- [What you will do]
Across the data below, how many lines have the word "ARIS" in them? Respond with the number alone.

- [Exercise data]
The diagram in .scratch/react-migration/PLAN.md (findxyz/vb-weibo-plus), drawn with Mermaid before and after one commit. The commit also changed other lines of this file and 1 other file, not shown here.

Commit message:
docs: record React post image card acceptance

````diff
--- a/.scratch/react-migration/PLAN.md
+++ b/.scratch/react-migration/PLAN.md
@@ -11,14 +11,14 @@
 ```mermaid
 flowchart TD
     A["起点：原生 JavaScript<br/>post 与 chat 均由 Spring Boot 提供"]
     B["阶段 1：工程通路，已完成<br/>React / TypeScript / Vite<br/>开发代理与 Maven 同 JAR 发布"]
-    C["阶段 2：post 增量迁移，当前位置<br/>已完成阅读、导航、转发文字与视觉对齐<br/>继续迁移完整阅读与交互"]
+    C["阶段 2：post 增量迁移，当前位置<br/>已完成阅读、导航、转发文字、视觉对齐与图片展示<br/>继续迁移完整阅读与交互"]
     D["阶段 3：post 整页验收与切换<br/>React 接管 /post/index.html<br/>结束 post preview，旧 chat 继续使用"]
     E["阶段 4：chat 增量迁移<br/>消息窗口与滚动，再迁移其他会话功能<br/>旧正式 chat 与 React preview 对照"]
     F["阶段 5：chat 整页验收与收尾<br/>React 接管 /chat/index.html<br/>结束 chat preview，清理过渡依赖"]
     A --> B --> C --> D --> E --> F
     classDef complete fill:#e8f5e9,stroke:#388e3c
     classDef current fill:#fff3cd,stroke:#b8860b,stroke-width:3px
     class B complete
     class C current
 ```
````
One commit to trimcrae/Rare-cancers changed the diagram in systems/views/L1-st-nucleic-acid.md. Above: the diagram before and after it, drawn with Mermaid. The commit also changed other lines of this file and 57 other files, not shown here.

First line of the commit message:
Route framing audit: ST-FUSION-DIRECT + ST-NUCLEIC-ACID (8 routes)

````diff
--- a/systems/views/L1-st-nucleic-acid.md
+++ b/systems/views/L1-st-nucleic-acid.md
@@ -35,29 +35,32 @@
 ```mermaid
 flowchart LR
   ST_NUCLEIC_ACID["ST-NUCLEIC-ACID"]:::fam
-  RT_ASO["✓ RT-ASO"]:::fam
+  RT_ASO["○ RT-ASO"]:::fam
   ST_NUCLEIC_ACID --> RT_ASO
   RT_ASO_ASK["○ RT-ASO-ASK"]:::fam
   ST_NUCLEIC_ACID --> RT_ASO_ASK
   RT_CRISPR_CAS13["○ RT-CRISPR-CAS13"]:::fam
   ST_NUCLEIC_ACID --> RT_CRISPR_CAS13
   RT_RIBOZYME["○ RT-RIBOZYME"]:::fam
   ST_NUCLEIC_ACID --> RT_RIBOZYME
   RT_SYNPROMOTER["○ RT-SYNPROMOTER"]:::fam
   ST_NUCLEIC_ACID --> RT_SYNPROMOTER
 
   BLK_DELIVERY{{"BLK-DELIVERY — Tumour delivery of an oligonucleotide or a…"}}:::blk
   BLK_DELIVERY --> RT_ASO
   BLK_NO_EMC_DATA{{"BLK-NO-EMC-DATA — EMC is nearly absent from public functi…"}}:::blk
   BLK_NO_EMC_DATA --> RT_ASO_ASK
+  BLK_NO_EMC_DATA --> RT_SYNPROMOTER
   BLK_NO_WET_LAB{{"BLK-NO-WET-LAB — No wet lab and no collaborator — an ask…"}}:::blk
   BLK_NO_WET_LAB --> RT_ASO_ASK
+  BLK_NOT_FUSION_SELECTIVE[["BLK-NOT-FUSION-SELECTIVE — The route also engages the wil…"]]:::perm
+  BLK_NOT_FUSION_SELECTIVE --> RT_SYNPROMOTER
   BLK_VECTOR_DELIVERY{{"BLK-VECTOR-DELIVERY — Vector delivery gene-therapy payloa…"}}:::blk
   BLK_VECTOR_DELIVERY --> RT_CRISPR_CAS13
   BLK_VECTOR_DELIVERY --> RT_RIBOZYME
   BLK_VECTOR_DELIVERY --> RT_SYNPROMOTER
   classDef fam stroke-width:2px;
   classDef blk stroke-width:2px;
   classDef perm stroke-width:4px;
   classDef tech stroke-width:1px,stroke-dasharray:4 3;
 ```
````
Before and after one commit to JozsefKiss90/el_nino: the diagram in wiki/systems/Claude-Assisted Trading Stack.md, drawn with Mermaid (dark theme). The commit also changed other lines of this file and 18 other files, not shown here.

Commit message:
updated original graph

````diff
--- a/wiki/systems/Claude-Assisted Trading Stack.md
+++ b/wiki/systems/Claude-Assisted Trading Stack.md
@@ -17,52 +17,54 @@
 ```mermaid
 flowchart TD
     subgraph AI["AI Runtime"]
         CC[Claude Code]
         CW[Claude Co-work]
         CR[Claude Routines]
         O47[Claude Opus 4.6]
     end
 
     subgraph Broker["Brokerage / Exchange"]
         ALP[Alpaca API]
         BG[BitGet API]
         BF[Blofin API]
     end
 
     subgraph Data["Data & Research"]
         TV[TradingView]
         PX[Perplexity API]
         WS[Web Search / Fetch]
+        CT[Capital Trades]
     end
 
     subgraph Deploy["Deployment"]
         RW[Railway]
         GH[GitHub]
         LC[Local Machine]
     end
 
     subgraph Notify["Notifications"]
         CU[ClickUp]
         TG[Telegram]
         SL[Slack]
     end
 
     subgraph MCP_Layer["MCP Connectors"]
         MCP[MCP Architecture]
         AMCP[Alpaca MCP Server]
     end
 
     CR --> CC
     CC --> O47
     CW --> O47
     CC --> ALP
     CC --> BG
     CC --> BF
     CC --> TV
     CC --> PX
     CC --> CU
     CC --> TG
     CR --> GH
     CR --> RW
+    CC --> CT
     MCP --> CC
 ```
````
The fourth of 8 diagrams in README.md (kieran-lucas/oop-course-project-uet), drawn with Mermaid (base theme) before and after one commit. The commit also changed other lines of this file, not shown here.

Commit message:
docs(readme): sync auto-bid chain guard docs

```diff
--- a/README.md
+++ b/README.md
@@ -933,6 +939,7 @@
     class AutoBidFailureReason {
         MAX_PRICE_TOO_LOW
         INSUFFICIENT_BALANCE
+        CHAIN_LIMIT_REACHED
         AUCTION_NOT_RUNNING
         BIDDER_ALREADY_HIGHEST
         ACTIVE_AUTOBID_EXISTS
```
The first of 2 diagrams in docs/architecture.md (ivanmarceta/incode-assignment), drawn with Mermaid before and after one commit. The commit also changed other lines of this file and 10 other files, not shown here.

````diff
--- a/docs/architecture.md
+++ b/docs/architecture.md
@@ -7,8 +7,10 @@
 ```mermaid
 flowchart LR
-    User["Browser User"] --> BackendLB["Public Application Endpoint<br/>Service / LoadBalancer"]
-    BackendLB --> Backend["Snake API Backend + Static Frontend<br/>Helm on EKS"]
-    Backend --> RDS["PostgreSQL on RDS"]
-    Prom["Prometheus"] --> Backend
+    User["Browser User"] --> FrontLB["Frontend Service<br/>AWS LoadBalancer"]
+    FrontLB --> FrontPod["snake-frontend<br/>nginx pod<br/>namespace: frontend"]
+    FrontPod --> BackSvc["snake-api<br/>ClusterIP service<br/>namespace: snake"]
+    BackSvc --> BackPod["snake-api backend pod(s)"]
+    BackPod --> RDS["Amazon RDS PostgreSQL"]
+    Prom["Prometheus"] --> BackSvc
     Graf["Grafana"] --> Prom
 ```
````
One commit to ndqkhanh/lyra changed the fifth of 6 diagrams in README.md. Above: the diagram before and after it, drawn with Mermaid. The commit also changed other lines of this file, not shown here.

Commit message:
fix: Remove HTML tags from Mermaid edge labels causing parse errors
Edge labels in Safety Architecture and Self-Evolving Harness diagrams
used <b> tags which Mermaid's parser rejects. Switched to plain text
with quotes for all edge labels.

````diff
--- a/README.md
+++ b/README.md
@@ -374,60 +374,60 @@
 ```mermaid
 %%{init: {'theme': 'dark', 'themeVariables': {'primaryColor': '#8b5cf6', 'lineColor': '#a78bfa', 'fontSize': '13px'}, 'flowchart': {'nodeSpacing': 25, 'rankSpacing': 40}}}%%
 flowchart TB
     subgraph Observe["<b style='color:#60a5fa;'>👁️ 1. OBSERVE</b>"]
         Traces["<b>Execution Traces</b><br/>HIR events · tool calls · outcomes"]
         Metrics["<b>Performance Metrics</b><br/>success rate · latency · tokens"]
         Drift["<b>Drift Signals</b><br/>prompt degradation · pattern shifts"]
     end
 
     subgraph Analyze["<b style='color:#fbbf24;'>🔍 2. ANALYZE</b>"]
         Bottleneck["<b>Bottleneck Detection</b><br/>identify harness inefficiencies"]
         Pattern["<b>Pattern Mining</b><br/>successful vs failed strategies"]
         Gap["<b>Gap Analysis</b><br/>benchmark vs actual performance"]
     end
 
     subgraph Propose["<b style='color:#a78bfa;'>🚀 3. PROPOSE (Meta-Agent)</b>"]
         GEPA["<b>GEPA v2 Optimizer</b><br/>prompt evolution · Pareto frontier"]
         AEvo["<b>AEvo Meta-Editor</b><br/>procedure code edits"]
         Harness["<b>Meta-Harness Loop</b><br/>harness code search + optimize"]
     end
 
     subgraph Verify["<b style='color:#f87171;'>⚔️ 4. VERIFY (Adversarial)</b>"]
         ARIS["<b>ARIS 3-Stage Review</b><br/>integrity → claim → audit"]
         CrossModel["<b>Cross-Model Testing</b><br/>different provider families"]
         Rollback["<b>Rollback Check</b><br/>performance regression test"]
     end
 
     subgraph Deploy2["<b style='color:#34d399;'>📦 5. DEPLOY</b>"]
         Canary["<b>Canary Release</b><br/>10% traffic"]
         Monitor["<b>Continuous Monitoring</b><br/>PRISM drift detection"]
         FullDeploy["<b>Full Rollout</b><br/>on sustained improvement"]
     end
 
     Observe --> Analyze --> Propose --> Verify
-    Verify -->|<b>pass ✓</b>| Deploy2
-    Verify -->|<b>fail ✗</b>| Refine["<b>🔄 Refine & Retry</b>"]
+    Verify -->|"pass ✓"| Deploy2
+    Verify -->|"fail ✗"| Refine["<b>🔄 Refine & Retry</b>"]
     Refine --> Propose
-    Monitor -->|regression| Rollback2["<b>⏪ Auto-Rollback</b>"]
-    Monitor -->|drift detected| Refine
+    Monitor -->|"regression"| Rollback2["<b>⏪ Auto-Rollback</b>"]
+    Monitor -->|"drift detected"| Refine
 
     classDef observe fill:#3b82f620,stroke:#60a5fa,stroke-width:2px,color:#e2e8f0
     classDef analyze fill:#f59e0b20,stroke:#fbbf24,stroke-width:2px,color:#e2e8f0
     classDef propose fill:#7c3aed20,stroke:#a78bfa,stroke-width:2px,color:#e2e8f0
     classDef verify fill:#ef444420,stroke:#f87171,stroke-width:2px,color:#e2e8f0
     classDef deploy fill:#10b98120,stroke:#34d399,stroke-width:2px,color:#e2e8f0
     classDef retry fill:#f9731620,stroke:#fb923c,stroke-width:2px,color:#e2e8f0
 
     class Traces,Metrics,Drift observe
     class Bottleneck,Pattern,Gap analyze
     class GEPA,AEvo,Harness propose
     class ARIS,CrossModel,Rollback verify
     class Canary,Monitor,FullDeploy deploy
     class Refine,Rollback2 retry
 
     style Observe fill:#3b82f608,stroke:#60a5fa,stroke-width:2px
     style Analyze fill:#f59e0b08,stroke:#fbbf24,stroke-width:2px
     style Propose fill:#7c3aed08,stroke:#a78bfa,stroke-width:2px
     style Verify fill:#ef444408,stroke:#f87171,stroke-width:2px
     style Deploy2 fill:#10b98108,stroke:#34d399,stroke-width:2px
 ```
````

- [Solution below]
2